### SOURCE DATA
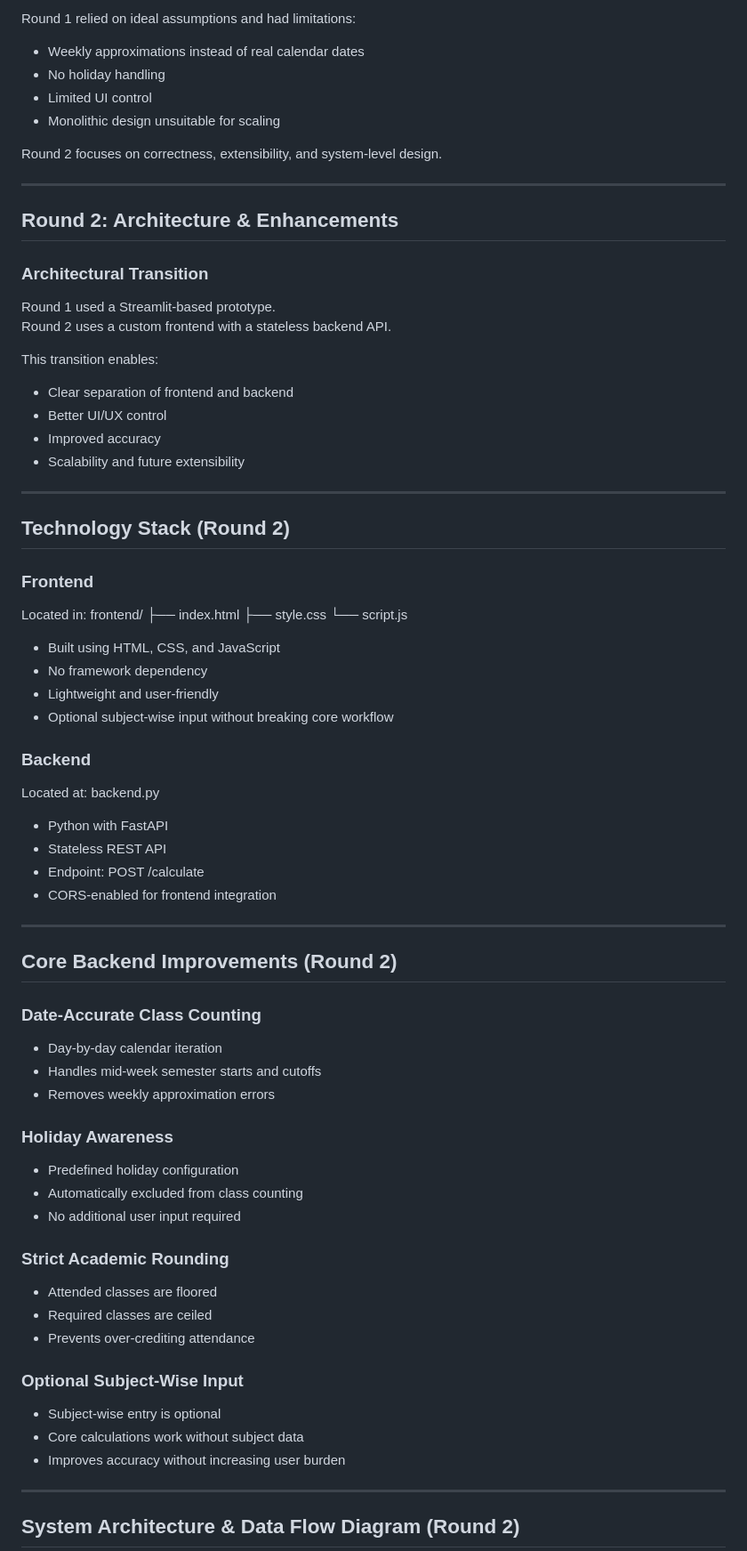
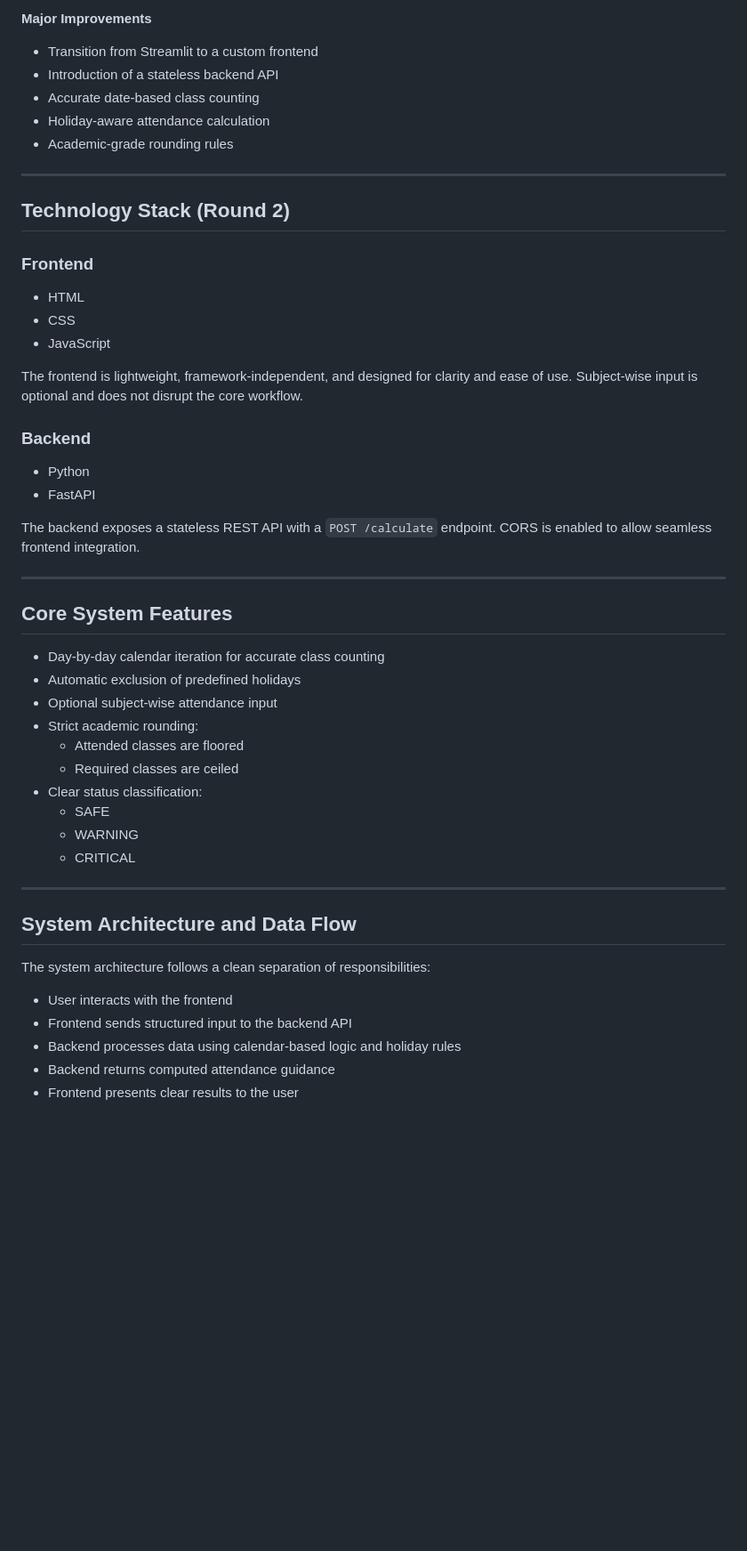
Before and after one commit to tetra-uv/attendance-calculator, a Markdown page: README.md, the part around one of its changes. Shown at 89% size. Drawn GitHub-style; blank space fills up the shorter version.

Commit message:
made some updates to avoid future merge issues

```diff
--- a/README.md
+++ b/README.md
@@ -59,79 +57,49 @@ System_flow_diagram/system_flow.svg
 
-Round 1 relied on ideal assumptions and had limitations:
-- Weekly approximations instead of real calendar dates
-- No holiday handling
-- Limited UI control
-- Monolithic design unsuitable for scaling
-
-Round 2 focuses on correctness, extensibility, and system-level design.
-
----
-
-## Round 2: Architecture & Enhancements
-
-### Architectural Transition
-
-Round 1 used a Streamlit-based prototype.
-Round 2 uses a custom frontend with a stateless backend API.
-
-This transition enables:
-- Clear separation of frontend and backend
-- Better UI/UX control
-- Improved accuracy
-- Scalability and future extensibility
+**Major Improvements**
+- Transition from Streamlit to a custom frontend
+- Introduction of a stateless backend API
+- Accurate date-based class counting
+- Holiday-aware attendance calculation
+- Academic-grade rounding rules
 
 ---
 
 ## Technology Stack (Round 2)
 
 ### Frontend
+- HTML
+- CSS
+- JavaScript
 
-Located in:
-frontend/
-├── index.html
-├── style.css
-└── script.js
-
-- Built using HTML, CSS, and JavaScript
-- No framework dependency
-- Lightweight and user-friendly
-- Optional subject-wise input without breaking core workflow
+The frontend is lightweight, framework-independent, and designed for clarity and ease of use. Subject-wise input is optional and does not disrupt the core workflow.
 
 ### Backend
+- Python
+- FastAPI
 
-Located at:
-backend.py
-
-- Python with FastAPI
-- Stateless REST API
-- Endpoint: POST /calculate
-- CORS-enabled for frontend integration
+The backend exposes a stateless REST API with a `POST /calculate` endpoint. CORS is enabled to allow seamless frontend integration.
 
 ---
 
-## Core Backend Improvements (Round 2)
-
-### Date-Accurate Class Counting
-- Day-by-day calendar iteration
-- Handles mid-week semester starts and cutoffs
-- Removes weekly approximation errors
-
-### Holiday Awareness
-- Predefined holiday configuration
-- Automatically excluded from class counting
-- No additional user input required
-
-### Strict Academic Rounding
-- Attended classes are floored
-- Required classes are ceiled
-- Prevents over-crediting attendance
-
-### Optional Subject-Wise Input
-- Subject-wise entry is optional
-- Core calculations work without subject data
-- Improves accuracy without increasing user burden
+## Core System Features
+- Day-by-day calendar iteration for accurate class counting
+- Automatic exclusion of predefined holidays
+- Optional subject-wise attendance input
+- Strict academic rounding:
+  - Attended classes are floored
+  - Required classes are ceiled
+- Clear status classification:
+  - SAFE
+  - WARNING
+  - CRITICAL
 
 ---
 
-## System Architecture & Data Flow Diagram (Round 2)
+## System Architecture and Data Flow
+The system architecture follows a clean separation of responsibilities:
+- User interacts with the frontend
+- Frontend sends structured input to the backend API
+- Backend processes data using calendar-based logic and holiday rules
+- Backend returns computed attendance guidance
+- Frontend presents clear results to the user
 
```
Also changed, not shown: other parts of README.md (+48 -65 lines).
######
→ **TASK GOAL**: Select every line of the records holding the string "classes".

→ **RESPONSE BELOW**:
-- Attended classes are floored
-- Required classes are ceiled
+  - Attended classes are floored
+  - Required classes are ceiled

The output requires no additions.